Exercise aim: Make an exact copy of the whole listing, but leave its pictures out.

Data in this exercise:
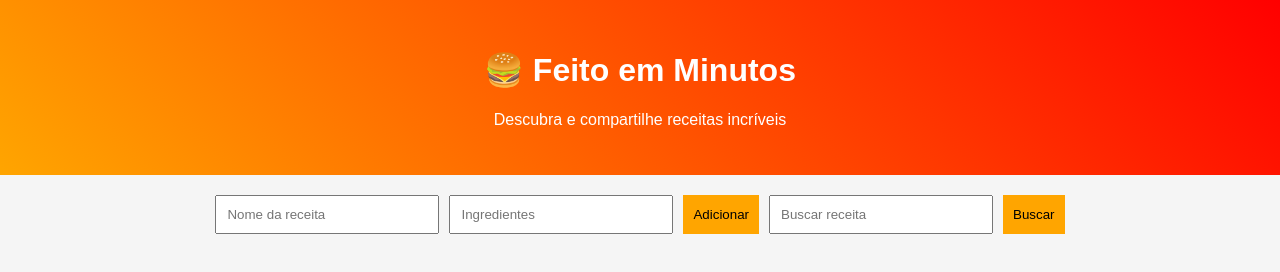
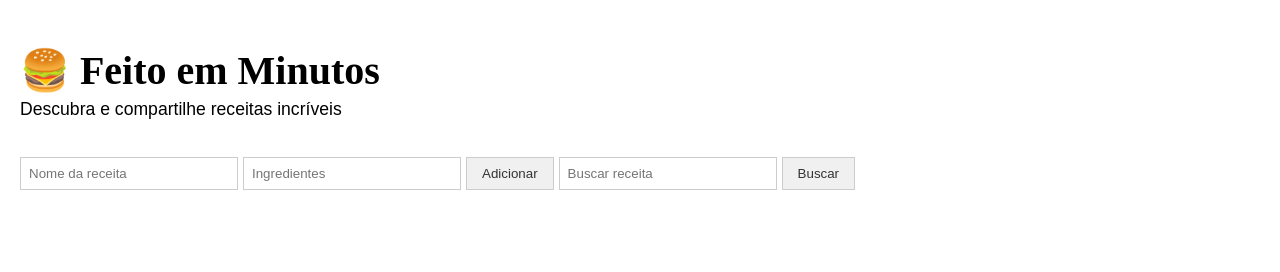
Before and after one commit to Sanz98/Projeto-Receita-Feita-em-Minutos, a plain HTML site: page FrontEnd/Body/index.html in a window 1280 px wide. Drawn offline with Linux system fonts and the light colour scheme; no server answers.

Commit message:
💅 style(css): aplica o design minimalista do Figma
Usuário: O site perdeu o fundo laranja, ganhando um visual limpo, com fundo branco, alinhado à esquerda e com bordas azuis ao clicar nos campos de texto.
Dev: Removido background com gradiente, ajustado justify-content para flex-start, alterada a fonte do h1 para serif e adicionada a pseudo-classe :focus nos inputs.

```diff
--- a/FrontEnd/Body/Style/styles.css
+++ b/FrontEnd/Body/Style/styles.css
@@ -1,42 +1,67 @@
 body {
-  font-family: Arial;
+  font-family: Arial, sans-serif;
   margin: 0;
-  background: #f5f5f5;
+  background: #ffffff; /* Fundo branco do Figma */
+  padding: 20px;
 }
 
 header {
-  background: linear-gradient(45deg, orange, red);
-  color: white;
-  text-align: center;
-  padding: 30px;
+  background: none; /* Removemos o gradiente laranja */
+  color: black;
+  text-align: left; /* Alinhamento à esquerda */
+  padding: 0 0 10px 0;
+}
+
+header h1 {
+  font-family: "Times New Roman", Times, serif; /* Fonte com serifa igual ao Figma */
+  font-size: 2.5em;
+  margin-bottom: 5px;
+}
+
+header p {
+  margin-top: 0;
+  font-size: 1.1em;
 }
 
 .form {
   display: flex;
-  gap: 10px;
-  padding: 20px;
-  justify-content: center;
+  gap: 5px;
+  padding: 10px 0;
+  justify-content: flex-start; /* Inputs alinhados à esquerda */
 }
 
 input {
-  padding: 10px;
+  padding: 8px;
   width: 200px;
+  border: 1px solid #ccc;
+  outline: none;
+}
+
+/* Bordinha azul quando clica no input igual ao Figma */
+input:focus {
+  border: 2px solid #0056b3;
 }
 
 button {
-  background: orange;
-  border: none;
-  padding: 10px;
+  background: #f0f0f0;
+  border: 1px solid #ccc;
+  padding: 8px 15px;
   cursor: pointer;
+  color: #333;
+}
+
+button:hover {
+  background: #e0e0e0;
 }
 
 #lista {
-  padding: 20px;
+  padding: 20px 0;
 }
 
 .card {
   background: white;
-  margin: 10px;
+  margin-bottom: 10px;
   padding: 15px;
-  border-radius: 10px;
+  border: 1px solid #ddd;
+  border-radius: 4px;
 }
```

Solution for this task:
Before and after one commit to Sanz98/Projeto-Receita-Feita-em-Minutos, a plain HTML site: page FrontEnd/Body/index.html in a window 1280 px wide. Drawn offline with Linux system fonts and the light colour scheme; no server answers.

Commit message:
💅 style(css): aplica o design minimalista do Figma
Usuário: O site perdeu o fundo laranja, ganhando um visual limpo, com fundo branco, alinhado à esquerda e com bordas azuis ao clicar nos campos de texto.
Dev: Removido background com gradiente, ajustado justify-content para flex-start, alterada a fonte do h1 para serif e adicionada a pseudo-classe :focus nos inputs.

```diff
--- a/FrontEnd/Body/Style/styles.css
+++ b/FrontEnd/Body/Style/styles.css
@@ -1,42 +1,67 @@
 body {
-  font-family: Arial;
+  font-family: Arial, sans-serif;
   margin: 0;
-  background: #f5f5f5;
+  background: #ffffff; /* Fundo branco do Figma */
+  padding: 20px;
 }
 
 header {
-  background: linear-gradient(45deg, orange, red);
-  color: white;
-  text-align: center;
-  padding: 30px;
+  background: none; /* Removemos o gradiente laranja */
+  color: black;
+  text-align: left; /* Alinhamento à esquerda */
+  padding: 0 0 10px 0;
+}
+
+header h1 {
+  font-family: "Times New Roman", Times, serif; /* Fonte com serifa igual ao Figma */
+  font-size: 2.5em;
+  margin-bottom: 5px;
+}
+
+header p {
+  margin-top: 0;
+  font-size: 1.1em;
 }
 
 .form {
   display: flex;
-  gap: 10px;
-  padding: 20px;
-  justify-content: center;
+  gap: 5px;
+  padding: 10px 0;
+  justify-content: flex-start; /* Inputs alinhados à esquerda */
 }
 
 input {
-  padding: 10px;
+  padding: 8px;
   width: 200px;
+  border: 1px solid #ccc;
+  outline: none;
+}
+
+/* Bordinha azul quando clica no input igual ao Figma */
+input:focus {
+  border: 2px solid #0056b3;
 }
 
 button {
-  background: orange;
-  border: none;
-  padding: 10px;
+  background: #f0f0f0;
+  border: 1px solid #ccc;
+  padding: 8px 15px;
   cursor: pointer;
+  color: #333;
+}
+
+button:hover {
+  background: #e0e0e0;
 }
 
 #lista {
-  padding: 20px;
+  padding: 20px 0;
 }
 
 .card {
   background: white;
-  margin: 10px;
+  margin-bottom: 10px;
   padding: 15px;
-  border-radius: 10px;
+  border: 1px solid #ddd;
+  border-radius: 4px;
 }
```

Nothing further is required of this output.